At the early years foundation stage Calderdale’s results improved for the fifth consecutive year but are still lower than the national figure and the gap is only being closed slowly and the national comparison has widened where children eligible for free school meals are concerned – closing these gaps is a priority.

But in phonics screening, which tests Year One children’s ability to link sounds with words and images, Calderdale improved to better than national average and disadvantaged pupils in the borough achieved above disadvantaged children nationally, also closing the gap between disavantaged and non-disadvantaged pupils.

At the end of Key Stage 1 results over the last four years show a rapid improvement in all subjects – reading, writing and maths – by Calderdale pupils though some ground still has to be made up on the national mean and closing the fully gap remains a priority, particularly where disadvantaged pupils are concerned.

A sustained improvement is also continuing at Key Stage 2 level, with rapid improvement in writing, improvements in reading and an overall improving progress measure from Key Stage 1 to Key Stage 2. Writing is catching up on the national level, whereas Calderdale pupils’ maths is above it.

At Key Stage 2 non-disadvantaged pupils have performed close to national levels over the last three years and in 2018-19 have moved above it, but another priority is closing the attainment gap between disadvantaged and non-disadvantaged pupils.

Calderdale’s SEND K – pupils who need special educational needs support – outcomes are lower than the national average across all primary phase assessments but the gap is being closed in writing and maths, and Calderdale has more SEND K pupils, 17 per cent, than the national average.

Pupils of White British ethnic origin are largely matching national levels by the end of Key Stage 2 with strong improvements in writing testament to the priority put on the subject in the last three years.

Calderdale pupils of Asian Pakistani ethnic origin have improved faster than their counterparts nationally, and the gap between them and their White British peers has also closed faster than nationally.

However high prior attainment pupils in Calderdale are less likely to convert their Key Stage 1 higher results into a Key Stage 2 high in 2019.

Calderdale’s boys, mirroring the case nationally, perform at a lower level than the girls across all assessments and Key Stages, maths being for the boys a relatively stronger performance and at Key Stage 1 higher than the girls in 2019.

Senior School Effectiveness Officer Lesley Bowyer said the statistics were based on provisional data but it gave a quite accurate guide to how Calderdale’s primary school pupils were doing.

Coun Helen Rivron (Lab, Ovenden) was concerned about a gap in attainment before children were reaching school age and Ms Bowyer said research into this was being developed alongside an enabling environment in schools, including trying to engage parents.

Coun Howard Blagbrough (Con, Brighouse) asked if Calderdale’s Pupil Premium was being spent across the borough and was told the effectiveness team looked closely at it and all schools had a duty to publish a premium funding report.

One of the positive things clearly coming out of the report was the rate pupils were progressing at by the end of Key Stage 2, said Coun Anne Collins (Lab, Ovenden).

She was concerned about the effect any cuts to children’s centres, which gave children a grounding before they were aged three, might have.

Coun Amanda Parsons-Hulse (Lib Dem, Warley) wanted to know whether children were healthy, happy and able to learn, and what measures were in place to support parents.

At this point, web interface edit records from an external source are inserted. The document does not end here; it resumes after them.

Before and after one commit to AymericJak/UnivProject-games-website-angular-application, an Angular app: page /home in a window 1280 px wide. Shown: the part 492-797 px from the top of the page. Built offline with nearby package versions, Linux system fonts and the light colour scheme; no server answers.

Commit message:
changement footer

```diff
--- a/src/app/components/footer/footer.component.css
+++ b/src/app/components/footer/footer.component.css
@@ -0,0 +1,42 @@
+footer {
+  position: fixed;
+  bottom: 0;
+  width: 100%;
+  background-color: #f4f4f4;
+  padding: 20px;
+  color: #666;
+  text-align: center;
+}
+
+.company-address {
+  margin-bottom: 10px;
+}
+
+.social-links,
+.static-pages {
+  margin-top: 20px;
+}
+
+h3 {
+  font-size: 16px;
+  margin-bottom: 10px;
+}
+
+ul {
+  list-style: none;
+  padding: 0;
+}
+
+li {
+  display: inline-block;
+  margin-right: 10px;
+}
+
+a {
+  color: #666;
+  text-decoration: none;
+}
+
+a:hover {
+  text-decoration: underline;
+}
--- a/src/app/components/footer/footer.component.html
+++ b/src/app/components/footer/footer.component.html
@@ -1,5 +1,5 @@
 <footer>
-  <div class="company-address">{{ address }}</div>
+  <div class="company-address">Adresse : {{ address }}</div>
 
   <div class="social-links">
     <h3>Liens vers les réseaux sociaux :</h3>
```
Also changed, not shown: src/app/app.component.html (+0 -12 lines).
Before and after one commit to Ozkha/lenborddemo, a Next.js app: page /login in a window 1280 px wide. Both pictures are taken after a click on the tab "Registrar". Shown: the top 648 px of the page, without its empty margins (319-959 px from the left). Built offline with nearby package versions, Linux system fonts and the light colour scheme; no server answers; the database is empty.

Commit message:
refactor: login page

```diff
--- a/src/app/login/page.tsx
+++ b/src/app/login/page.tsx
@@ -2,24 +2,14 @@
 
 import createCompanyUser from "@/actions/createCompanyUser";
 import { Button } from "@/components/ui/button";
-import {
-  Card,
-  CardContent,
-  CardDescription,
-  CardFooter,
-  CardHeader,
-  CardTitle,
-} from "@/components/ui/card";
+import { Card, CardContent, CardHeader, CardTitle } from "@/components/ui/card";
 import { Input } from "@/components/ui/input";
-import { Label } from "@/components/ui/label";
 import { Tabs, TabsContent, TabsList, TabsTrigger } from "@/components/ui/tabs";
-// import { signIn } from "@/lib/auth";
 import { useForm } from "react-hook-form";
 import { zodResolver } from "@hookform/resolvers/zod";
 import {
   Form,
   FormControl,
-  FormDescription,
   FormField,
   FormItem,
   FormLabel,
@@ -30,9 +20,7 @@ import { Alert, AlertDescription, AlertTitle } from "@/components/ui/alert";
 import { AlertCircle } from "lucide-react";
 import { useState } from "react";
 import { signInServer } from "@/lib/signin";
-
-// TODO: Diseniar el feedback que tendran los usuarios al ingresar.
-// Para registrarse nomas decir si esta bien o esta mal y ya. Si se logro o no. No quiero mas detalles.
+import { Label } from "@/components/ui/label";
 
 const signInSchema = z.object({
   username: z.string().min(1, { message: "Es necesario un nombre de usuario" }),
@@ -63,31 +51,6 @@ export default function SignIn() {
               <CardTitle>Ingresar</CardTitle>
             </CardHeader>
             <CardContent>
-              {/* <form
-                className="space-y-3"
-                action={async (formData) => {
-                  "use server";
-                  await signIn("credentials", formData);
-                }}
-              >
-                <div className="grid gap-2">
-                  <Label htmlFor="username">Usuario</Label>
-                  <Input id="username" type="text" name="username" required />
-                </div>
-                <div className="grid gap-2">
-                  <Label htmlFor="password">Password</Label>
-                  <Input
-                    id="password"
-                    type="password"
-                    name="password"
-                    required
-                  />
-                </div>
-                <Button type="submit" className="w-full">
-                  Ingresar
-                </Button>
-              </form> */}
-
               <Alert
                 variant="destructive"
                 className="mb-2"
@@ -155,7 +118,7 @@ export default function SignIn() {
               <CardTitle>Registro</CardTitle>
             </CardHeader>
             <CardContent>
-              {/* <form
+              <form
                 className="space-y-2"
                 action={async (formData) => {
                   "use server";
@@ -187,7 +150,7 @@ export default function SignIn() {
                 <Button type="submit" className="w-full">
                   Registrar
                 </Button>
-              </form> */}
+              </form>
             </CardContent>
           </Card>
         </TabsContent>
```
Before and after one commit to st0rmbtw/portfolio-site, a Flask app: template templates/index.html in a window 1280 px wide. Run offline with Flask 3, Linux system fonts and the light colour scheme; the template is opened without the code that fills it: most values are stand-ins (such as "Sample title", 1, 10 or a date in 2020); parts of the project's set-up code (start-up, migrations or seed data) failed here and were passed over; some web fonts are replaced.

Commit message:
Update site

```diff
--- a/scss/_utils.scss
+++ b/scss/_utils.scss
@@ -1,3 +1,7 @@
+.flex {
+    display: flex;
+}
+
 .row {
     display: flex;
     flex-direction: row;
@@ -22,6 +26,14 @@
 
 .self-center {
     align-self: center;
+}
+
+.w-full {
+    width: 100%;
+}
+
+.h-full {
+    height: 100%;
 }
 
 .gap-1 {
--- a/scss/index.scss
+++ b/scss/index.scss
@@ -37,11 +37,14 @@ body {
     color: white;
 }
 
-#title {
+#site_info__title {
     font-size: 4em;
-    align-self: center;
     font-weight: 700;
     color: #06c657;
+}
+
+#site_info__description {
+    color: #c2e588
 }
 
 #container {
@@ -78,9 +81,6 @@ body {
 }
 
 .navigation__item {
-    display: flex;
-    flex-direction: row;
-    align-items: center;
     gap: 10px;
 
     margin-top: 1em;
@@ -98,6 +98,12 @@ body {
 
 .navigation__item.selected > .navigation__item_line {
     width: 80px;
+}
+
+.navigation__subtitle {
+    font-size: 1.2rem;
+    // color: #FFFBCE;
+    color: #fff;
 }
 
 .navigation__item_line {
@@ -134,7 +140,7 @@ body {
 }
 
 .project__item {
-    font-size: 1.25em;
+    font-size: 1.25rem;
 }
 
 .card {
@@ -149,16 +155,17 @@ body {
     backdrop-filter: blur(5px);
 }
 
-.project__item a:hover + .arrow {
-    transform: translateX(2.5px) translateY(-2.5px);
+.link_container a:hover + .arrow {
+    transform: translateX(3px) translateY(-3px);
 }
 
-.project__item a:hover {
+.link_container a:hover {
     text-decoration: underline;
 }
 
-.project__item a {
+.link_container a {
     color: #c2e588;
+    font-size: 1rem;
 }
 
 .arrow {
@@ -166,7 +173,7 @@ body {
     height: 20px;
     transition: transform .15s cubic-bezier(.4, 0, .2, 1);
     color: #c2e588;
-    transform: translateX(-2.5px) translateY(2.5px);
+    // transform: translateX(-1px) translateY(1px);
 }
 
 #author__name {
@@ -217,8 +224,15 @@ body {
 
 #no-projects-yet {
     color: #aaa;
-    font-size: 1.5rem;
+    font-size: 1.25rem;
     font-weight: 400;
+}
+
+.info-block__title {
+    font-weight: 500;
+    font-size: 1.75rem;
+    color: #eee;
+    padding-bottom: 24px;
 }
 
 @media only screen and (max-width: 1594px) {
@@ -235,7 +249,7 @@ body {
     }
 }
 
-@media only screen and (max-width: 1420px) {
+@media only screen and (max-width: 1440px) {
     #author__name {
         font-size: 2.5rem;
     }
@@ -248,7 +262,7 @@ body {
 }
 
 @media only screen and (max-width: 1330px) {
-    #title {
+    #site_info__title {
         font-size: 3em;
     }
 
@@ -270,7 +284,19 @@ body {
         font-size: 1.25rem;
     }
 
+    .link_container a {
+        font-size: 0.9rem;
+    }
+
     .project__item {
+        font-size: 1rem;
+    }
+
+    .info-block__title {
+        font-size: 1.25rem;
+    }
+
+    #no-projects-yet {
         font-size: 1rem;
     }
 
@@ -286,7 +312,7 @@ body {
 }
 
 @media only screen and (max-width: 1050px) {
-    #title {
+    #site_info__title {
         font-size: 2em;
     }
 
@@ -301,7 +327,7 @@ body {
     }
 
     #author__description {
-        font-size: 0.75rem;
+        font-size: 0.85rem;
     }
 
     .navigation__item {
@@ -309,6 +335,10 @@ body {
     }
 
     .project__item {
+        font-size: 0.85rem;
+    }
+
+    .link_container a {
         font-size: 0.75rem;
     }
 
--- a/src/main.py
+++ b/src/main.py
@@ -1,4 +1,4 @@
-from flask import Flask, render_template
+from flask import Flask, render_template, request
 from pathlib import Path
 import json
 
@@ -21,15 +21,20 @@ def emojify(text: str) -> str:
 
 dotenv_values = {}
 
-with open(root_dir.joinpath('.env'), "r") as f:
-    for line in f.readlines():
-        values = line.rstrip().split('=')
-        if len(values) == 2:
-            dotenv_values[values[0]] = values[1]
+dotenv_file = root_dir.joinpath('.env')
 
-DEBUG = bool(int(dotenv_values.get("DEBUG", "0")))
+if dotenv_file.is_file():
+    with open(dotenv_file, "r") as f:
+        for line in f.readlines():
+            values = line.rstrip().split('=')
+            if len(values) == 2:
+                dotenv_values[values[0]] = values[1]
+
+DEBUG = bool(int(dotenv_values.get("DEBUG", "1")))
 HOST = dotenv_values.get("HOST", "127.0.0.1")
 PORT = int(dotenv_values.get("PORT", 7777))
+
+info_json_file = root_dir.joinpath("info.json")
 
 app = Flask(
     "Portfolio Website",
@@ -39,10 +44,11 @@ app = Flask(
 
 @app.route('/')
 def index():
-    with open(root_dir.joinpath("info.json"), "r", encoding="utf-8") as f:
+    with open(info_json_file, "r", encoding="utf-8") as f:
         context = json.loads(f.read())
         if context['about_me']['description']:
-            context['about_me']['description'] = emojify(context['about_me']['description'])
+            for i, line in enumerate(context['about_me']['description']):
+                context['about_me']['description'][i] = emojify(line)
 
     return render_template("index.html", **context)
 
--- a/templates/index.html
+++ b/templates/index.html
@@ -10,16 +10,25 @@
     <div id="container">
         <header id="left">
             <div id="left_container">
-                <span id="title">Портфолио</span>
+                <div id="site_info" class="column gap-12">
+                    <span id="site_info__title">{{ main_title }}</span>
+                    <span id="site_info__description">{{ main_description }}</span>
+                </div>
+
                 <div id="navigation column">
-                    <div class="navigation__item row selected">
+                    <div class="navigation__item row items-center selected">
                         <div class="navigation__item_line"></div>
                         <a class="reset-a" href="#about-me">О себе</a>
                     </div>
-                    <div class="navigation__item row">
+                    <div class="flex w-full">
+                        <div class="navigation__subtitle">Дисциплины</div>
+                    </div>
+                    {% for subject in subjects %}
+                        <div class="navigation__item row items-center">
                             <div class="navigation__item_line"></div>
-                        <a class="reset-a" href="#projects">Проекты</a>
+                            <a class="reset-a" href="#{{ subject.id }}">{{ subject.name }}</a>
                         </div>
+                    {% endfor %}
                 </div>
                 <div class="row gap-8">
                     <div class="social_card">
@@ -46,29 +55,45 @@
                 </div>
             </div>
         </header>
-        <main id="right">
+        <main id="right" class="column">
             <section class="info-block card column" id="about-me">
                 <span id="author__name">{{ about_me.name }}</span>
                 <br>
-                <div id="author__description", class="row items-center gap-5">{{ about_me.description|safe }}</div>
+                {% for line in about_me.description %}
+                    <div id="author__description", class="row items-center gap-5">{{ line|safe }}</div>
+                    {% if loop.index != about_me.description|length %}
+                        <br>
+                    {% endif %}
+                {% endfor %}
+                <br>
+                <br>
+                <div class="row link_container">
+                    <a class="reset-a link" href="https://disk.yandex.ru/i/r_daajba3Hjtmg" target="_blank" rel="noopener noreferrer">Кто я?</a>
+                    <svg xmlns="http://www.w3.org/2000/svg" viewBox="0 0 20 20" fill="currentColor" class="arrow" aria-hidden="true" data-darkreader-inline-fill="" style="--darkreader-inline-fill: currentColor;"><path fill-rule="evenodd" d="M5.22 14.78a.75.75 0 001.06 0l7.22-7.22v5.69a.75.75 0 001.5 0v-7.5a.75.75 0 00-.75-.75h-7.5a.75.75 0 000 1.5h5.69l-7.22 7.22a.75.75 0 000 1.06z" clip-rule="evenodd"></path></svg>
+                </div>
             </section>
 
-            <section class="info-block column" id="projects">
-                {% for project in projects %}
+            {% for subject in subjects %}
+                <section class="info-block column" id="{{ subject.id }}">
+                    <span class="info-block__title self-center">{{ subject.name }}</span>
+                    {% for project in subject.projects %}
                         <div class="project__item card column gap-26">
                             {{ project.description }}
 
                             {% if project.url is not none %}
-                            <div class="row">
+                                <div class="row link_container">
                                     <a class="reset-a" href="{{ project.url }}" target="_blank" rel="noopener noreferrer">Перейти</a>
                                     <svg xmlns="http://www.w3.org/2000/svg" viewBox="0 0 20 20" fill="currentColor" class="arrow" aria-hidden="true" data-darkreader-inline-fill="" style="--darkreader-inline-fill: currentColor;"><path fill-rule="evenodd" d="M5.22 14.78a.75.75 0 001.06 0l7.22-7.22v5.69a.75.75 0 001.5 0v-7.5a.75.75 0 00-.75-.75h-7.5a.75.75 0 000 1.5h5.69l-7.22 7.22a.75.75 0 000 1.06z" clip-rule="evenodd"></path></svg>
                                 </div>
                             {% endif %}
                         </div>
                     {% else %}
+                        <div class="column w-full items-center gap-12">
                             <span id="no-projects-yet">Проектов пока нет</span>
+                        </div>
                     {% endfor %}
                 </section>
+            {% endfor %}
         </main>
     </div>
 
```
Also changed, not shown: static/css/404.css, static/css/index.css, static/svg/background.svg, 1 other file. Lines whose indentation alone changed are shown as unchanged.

Ms Bowyer said a multi-agency approach was used to do this.

Board chair Coun Colin Raistrick (Ind, Hipperholme and Lightcliffe) said it was important to know why, where Calderdale pupils were below the national average, this was the case.